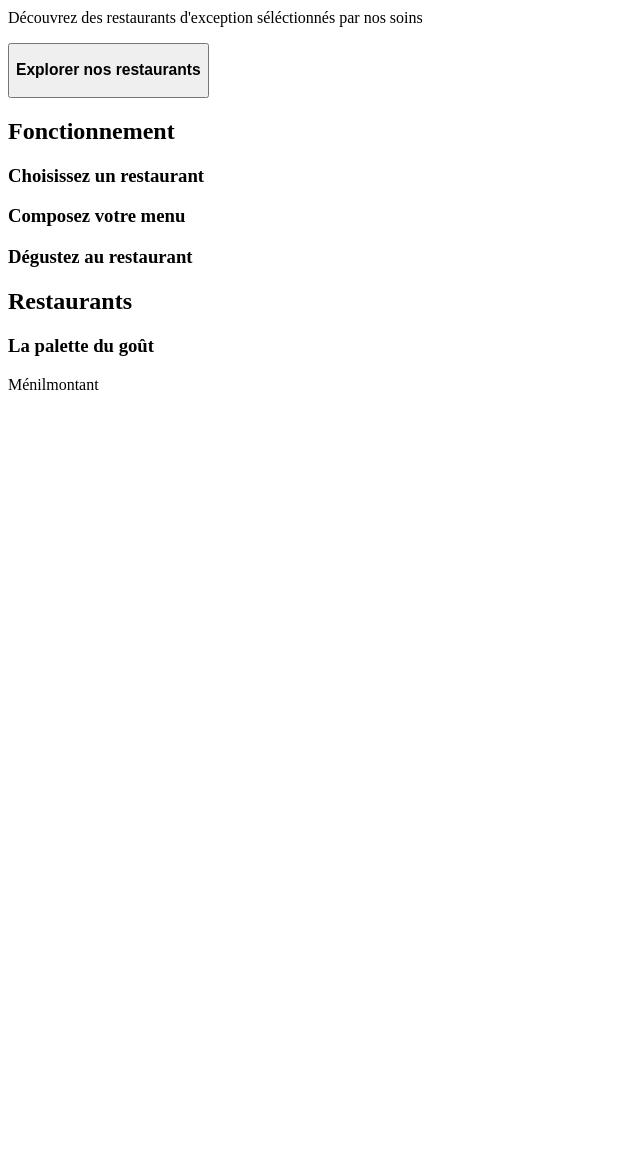
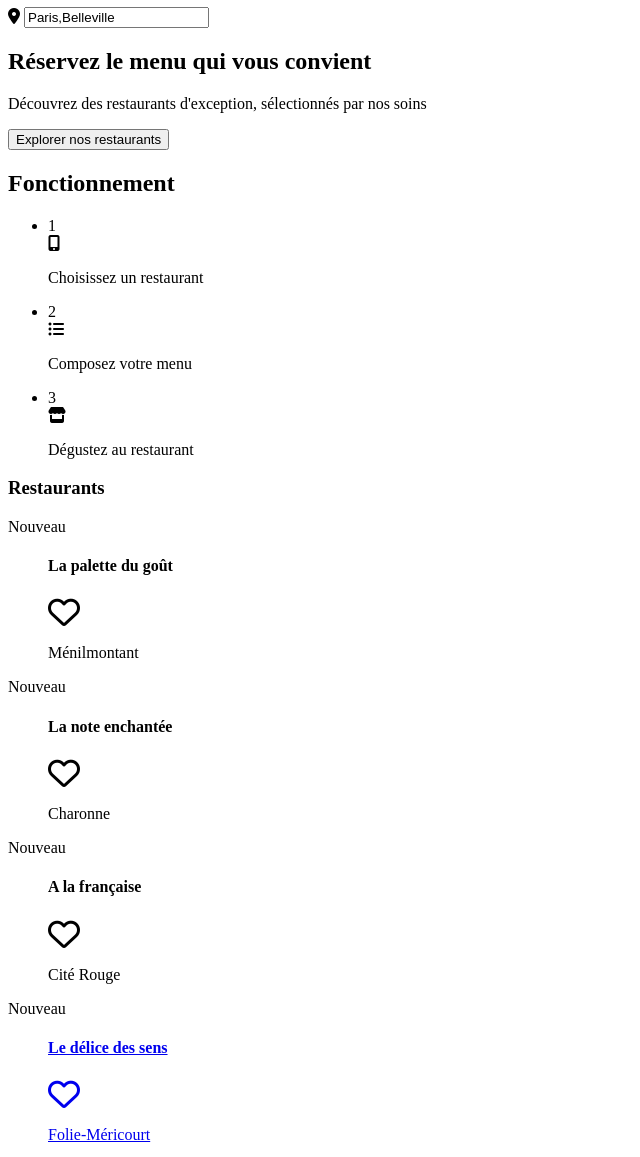
Before and after one commit to Bardinho/QuentinBardy_3_22042021, a plain HTML site: page index.html in a window 1280 px wide. Shown: the part 99-1256 px from the top of the page, without its empty margins (0-640 px from the left). Before the commit the page ends 800 px from the top, so only its background shows below. Drawn offline with Linux system fonts and the light colour scheme.

Commit message:
Update index.html

```diff
--- a/index.html
+++ b/index.html
@@ -4,86 +4,161 @@
     <meta charset="UTF-8">
     <meta http-equiv="X-UA-Compatible" content="IE=edge">
     <meta name="viewport" content="width=device-width, initial-scale=1.0">
+    <script src="https://kit.fontawesome.com/5da6fe0c36.js" crossorigin="anonymous"></script>
     <title>OhMyFood</title>
 </head>
 <body>
     <!-- HEADER -->
 
-    <header>
-        <div class="logo">
-
-        </div>
+    header class="main__header">
+    <h1><a href="#">Ohmyfood</a></h1>
 </header>
 
-<!-- SECTION BOUTON -->
 
-        <section class="sectionExplore">
-            <div class="divGps">
-                <!-- fontawsome a mettre -->
-                <H3 class="titreParisBelle">Paris,Belleville</H3>
+<main class="main">
+
+    <!-- Section Maps -->
+
+    <div class="maps">
+    <span>
+        <i class="fas fa-map-marker-alt"></i>
+    </span>
+        <span class="mapsSearch">
+        <input type="search" name="city" value="Paris,Belleville" placeholder="Votre ville">
+    </span>
+    </div>
+
+    <!-- Section A propos -->
+    <div class="about">
+        <h2> Réservez le menu qui vous convient </h2>
+        <p> Découvrez des restaurants d'exception, sélectionnés par nos soins </p>
+        <span class="aboutBouton">
+        <button> Explorer nos restaurants </button>
+    </span>
+    </div>
+
+    <!-- Section Fonctionnement -->
+    <section class="Fonctionnement">
+        <h2>Fonctionnement</h2>
+        <ul class="fonctionnementUl">
+            <li>
+                <div class="fonctionnementCarteNum">1</div>
+                <div><i class="fas fa-mobile-alt fonctionnementFA"></i></div>
+                <p>Choisissez un restaurant</p>
+            </li>
+            <li>
+                <div class="fonctionnementCarteNum">2</div>
+                <div><i class="fas fa-list-ul fonctionnementFA"></i></div>
+                <p>Composez votre menu</p>
+            </li>
+            <li>
+                <div class="fonctionnementCarteNum">3</div>
+                <div><i class="fas fa-store fonctionnementFA"></i></div>
+                <p>Dégustez au restaurant</p>
+            </li>
+        </ul>
+    </section>
+
+    <!-- Section Restaurants -->
+    <section class="restaurant">
+        <div class="main__restaurant">
+            <div class="restaurant__title">
+                <h3>Restaurants</h3>
             </div>
-           <H1>Réservez le menu qui vous convient</H1>
-<p>Découvrez des restaurants d'exception séléctionnés par nos soins</p>
-<div class="divBouton">
-<button>
-    <H3 class="exploreBouton">Explorer nos restaurants</H3>
-</button>
-</div>
-        </section>
-
-        <!-- MAIN + SECTION 2 -->
-
-        <main>
-            <section class="sectionFonctionnement">
-                <div class="divFonctionPrinc">
-                <H2>Fonctionnement</H2>
-                <div class="FonctionCard1">
-                    <!-- fontawsome -->
-<h3>Choisissez un restaurant</h3>
+            <div class="card">
+                <div class="btn__card">
+                    <span class="new"> Nouveau </span>
                 </div>
 
-                <div class="FonctionCard2">
-                    <!-- fontawsome -->
-                    <h3>Composez votre menu</h3>
+                <!-- <a href="lien page menu"> -->
+                    <figure>
+                        <!-- <img src="" alt="restaurant la palette du gout"> -->
+                        <figcaption>
+                            <div class="heart">
+                                <h4>La palette du goût</h4>
+                                <div class="fill__heart">
+                                    <span><i class="fill far fa-heart fa-2x"></i></span>
+                                </div>
+                            </div>
+                            <p>Ménilmontant</p>
+                        </figcaption>
+                    </figure>
+                </a>
+            </div>
+            <div class="card">
+                <div class="btn__card">
+                    <span class="new"> Nouveau </span>
                 </div>
 
-                <div class="FonctionCard3">
-                    <!-- fontawsome -->
-                    <h3>Dégustez au restaurant</h3>
+                <!-- <a href="#"> -->
+                    <figure>
+                        <!-- <img src="" alt="restaurant la note enchantee"> -->
+                        <figcaption>
+                            <div class="heart">
+                                <h4>La note enchantée</h4>
+                                <div class="fill__heart">
+                                    <span><i class="fill far fa-heart fa-2x"></i></span>
+                                </div>
+                            </div>
+                            <p>Charonne</p>
+                        </figcaption>
+                    </figure>
+                </a>
+            </div>
+            <div class="card">
+                <div class="btn__card">
+                    <span class="new"> Nouveau </span>
                 </div>
-</div>
-            </section>
 
-            <!-- SECTION RESTAURANTS -->
+                <!-- <a href="#"> -->
+                    <figure>
+                        <!-- <img src="" alt="restaurant a la francaise"> -->
+                        <figcaption>
+                            <div class="heart">
+                                <h4>A la française</h4>
+                                <div class="fill__heart">
+                                    <span><i class="fill far fa-heart fa-2x"></i></span>
+                                </div>
+                            </div>
+                            <p>Cité Rouge</p>
+                        </figcaption>
+                    </figure>
+                </a>
+            </div>
+            <div class="card">
+                <div class="btn__card">
+                    <span class="new"> Nouveau </span>
+                </div>
 
-            <section class="sectionRestaurant">
-                <div class="divRestaurants">
-<h2>Restaurants</h2>
-<article class="restaurantsArticle">
-<div  class="restaurantsCard">
-    <div class="restaurantImg">
-<!-- image -->
-<!-- nouveau -->
-    </div>
-    <div class="descriptionCard">
-    <h3>La palette du goût</h3>
-    <p>Ménilmontant</p>
-    <!-- fontawsome -->
-    </div>
-    <div>
+                <a href="#">
+                    <figure>
+                        <!-- <img src="" alt="Restaurant Le délice des sens"> -->
+                        <figcaption>
+                            <div class="heart">
+                                <h4>Le délice des sens</h4>
+                                <div class="fill__heart">
+                                    <span><i class="fill far fa-heart fa-2x"></i></span>
+                                </div>
+                            </div>
+                            <p>Folie-Méricourt</p>
+                        </figcaption>
+                    </figure>
+                </a>
+            </div>
+        </div>
+    </section>
+</main>
 
-    </div>
-
-
-</div>
-
-</article>
-
-</div>
-
-            </section>
-        </main>
-
+<!--Footer-->
+<footer>
+    <h3>ohmyfood</h3>
+    <ul>
+        <li><a href="#"><i class="fas fa-utensils"></i> Proposer un restaurant</a></li>
+        <li><a href="#"><i class="fas fa-hands-helping"></i> Devenir partenaire</a></li>
+        <li><a href="#">Mentions légales</a></li>
+        <li><a href="mailto:ohmyfood-contact@gmail.com">Contact</a></li>
+    </ul>
+</footer>
 
 </body>
 </html>
```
★ ★ ★ ★
[EXERCISE DIRECTIONS]
Output the entries exactly and keep every picture out of them.

[SOLUTION BELOW]
Before and after one commit to Bardinho/QuentinBardy_3_22042021, a plain HTML site: page index.html in a window 1280 px wide. Shown: the part 99-1256 px from the top of the page, without its empty margins (0-640 px from the left). Before the commit the page ends 800 px from the top, so only its background shows below. Drawn offline with Linux system fonts and the light colour scheme.

Commit message:
Update index.html

```diff
--- a/index.html
+++ b/index.html
@@ -4,86 +4,161 @@
     <meta charset="UTF-8">
     <meta http-equiv="X-UA-Compatible" content="IE=edge">
     <meta name="viewport" content="width=device-width, initial-scale=1.0">
+    <script src="https://kit.fontawesome.com/5da6fe0c36.js" crossorigin="anonymous"></script>
     <title>OhMyFood</title>
 </head>
 <body>
     <!-- HEADER -->
 
-    <header>
-        <div class="logo">
-
-        </div>
+    header class="main__header">
+    <h1><a href="#">Ohmyfood</a></h1>
 </header>
 
-<!-- SECTION BOUTON -->
 
-        <section class="sectionExplore">
-            <div class="divGps">
-                <!-- fontawsome a mettre -->
-                <H3 class="titreParisBelle">Paris,Belleville</H3>
+<main class="main">
+
+    <!-- Section Maps -->
+
+    <div class="maps">
+    <span>
+        <i class="fas fa-map-marker-alt"></i>
+    </span>
+        <span class="mapsSearch">
+        <input type="search" name="city" value="Paris,Belleville" placeholder="Votre ville">
+    </span>
+    </div>
+
+    <!-- Section A propos -->
+    <div class="about">
+        <h2> Réservez le menu qui vous convient </h2>
+        <p> Découvrez des restaurants d'exception, sélectionnés par nos soins </p>
+        <span class="aboutBouton">
+        <button> Explorer nos restaurants </button>
+    </span>
+    </div>
+
+    <!-- Section Fonctionnement -->
+    <section class="Fonctionnement">
+        <h2>Fonctionnement</h2>
+        <ul class="fonctionnementUl">
+            <li>
+                <div class="fonctionnementCarteNum">1</div>
+                <div><i class="fas fa-mobile-alt fonctionnementFA"></i></div>
+                <p>Choisissez un restaurant</p>
+            </li>
+            <li>
+                <div class="fonctionnementCarteNum">2</div>
+                <div><i class="fas fa-list-ul fonctionnementFA"></i></div>
+                <p>Composez votre menu</p>
+            </li>
+            <li>
+                <div class="fonctionnementCarteNum">3</div>
+                <div><i class="fas fa-store fonctionnementFA"></i></div>
+                <p>Dégustez au restaurant</p>
+            </li>
+        </ul>
+    </section>
+
+    <!-- Section Restaurants -->
+    <section class="restaurant">
+        <div class="main__restaurant">
+            <div class="restaurant__title">
+                <h3>Restaurants</h3>
             </div>
-           <H1>Réservez le menu qui vous convient</H1>
-<p>Découvrez des restaurants d'exception séléctionnés par nos soins</p>
-<div class="divBouton">
-<button>
-    <H3 class="exploreBouton">Explorer nos restaurants</H3>
-</button>
-</div>
-        </section>
-
-        <!-- MAIN + SECTION 2 -->
-
-        <main>
-            <section class="sectionFonctionnement">
-                <div class="divFonctionPrinc">
-                <H2>Fonctionnement</H2>
-                <div class="FonctionCard1">
-                    <!-- fontawsome -->
-<h3>Choisissez un restaurant</h3>
+            <div class="card">
+                <div class="btn__card">
+                    <span class="new"> Nouveau </span>
                 </div>
 
-                <div class="FonctionCard2">
-                    <!-- fontawsome -->
-                    <h3>Composez votre menu</h3>
+                <!-- <a href="lien page menu"> -->
+                    <figure>
+                        <!-- <img src="" alt="restaurant la palette du gout"> -->
+                        <figcaption>
+                            <div class="heart">
+                                <h4>La palette du goût</h4>
+                                <div class="fill__heart">
+                                    <span><i class="fill far fa-heart fa-2x"></i></span>
+                                </div>
+                            </div>
+                            <p>Ménilmontant</p>
+                        </figcaption>
+                    </figure>
+                </a>
+            </div>
+            <div class="card">
+                <div class="btn__card">
+                    <span class="new"> Nouveau </span>
                 </div>
 
-                <div class="FonctionCard3">
-                    <!-- fontawsome -->
-                    <h3>Dégustez au restaurant</h3>
+                <!-- <a href="#"> -->
+                    <figure>
+                        <!-- <img src="" alt="restaurant la note enchantee"> -->
+                        <figcaption>
+                            <div class="heart">
+                                <h4>La note enchantée</h4>
+                                <div class="fill__heart">
+                                    <span><i class="fill far fa-heart fa-2x"></i></span>
+                                </div>
+                            </div>
+                            <p>Charonne</p>
+                        </figcaption>
+                    </figure>
+                </a>
+            </div>
+            <div class="card">
+                <div class="btn__card">
+                    <span class="new"> Nouveau </span>
                 </div>
-</div>
-            </section>
 
-            <!-- SECTION RESTAURANTS -->
+                <!-- <a href="#"> -->
+                    <figure>
+                        <!-- <img src="" alt="restaurant a la francaise"> -->
+                        <figcaption>
+                            <div class="heart">
+                                <h4>A la française</h4>
+                                <div class="fill__heart">
+                                    <span><i class="fill far fa-heart fa-2x"></i></span>
+                                </div>
+                            </div>
+                            <p>Cité Rouge</p>
+                        </figcaption>
+                    </figure>
+                </a>
+            </div>
+            <div class="card">
+                <div class="btn__card">
+                    <span class="new"> Nouveau </span>
+                </div>
 
-            <section class="sectionRestaurant">
-                <div class="divRestaurants">
-<h2>Restaurants</h2>
-<article class="restaurantsArticle">
-<div  class="restaurantsCard">
-    <div class="restaurantImg">
-<!-- image -->
-<!-- nouveau -->
-    </div>
-    <div class="descriptionCard">
-    <h3>La palette du goût</h3>
-    <p>Ménilmontant</p>
-    <!-- fontawsome -->
-    </div>
-    <div>
+                <a href="#">
+                    <figure>
+                        <!-- <img src="" alt="Restaurant Le délice des sens"> -->
+                        <figcaption>
+                            <div class="heart">
+                                <h4>Le délice des sens</h4>
+                                <div class="fill__heart">
+                                    <span><i class="fill far fa-heart fa-2x"></i></span>
+                                </div>
+                            </div>
+                            <p>Folie-Méricourt</p>
+                        </figcaption>
+                    </figure>
+                </a>
+            </div>
+        </div>
+    </section>
+</main>
 
-    </div>
-
-
-</div>
-
-</article>
-
-</div>
-
-            </section>
-        </main>
-
+<!--Footer-->
+<footer>
+    <h3>ohmyfood</h3>
+    <ul>
+        <li><a href="#"><i class="fas fa-utensils"></i> Proposer un restaurant</a></li>
+        <li><a href="#"><i class="fas fa-hands-helping"></i> Devenir partenaire</a></li>
+        <li><a href="#">Mentions légales</a></li>
+        <li><a href="mailto:ohmyfood-contact@gmail.com">Contact</a></li>
+    </ul>
+</footer>
 
 </body>
 </html>
```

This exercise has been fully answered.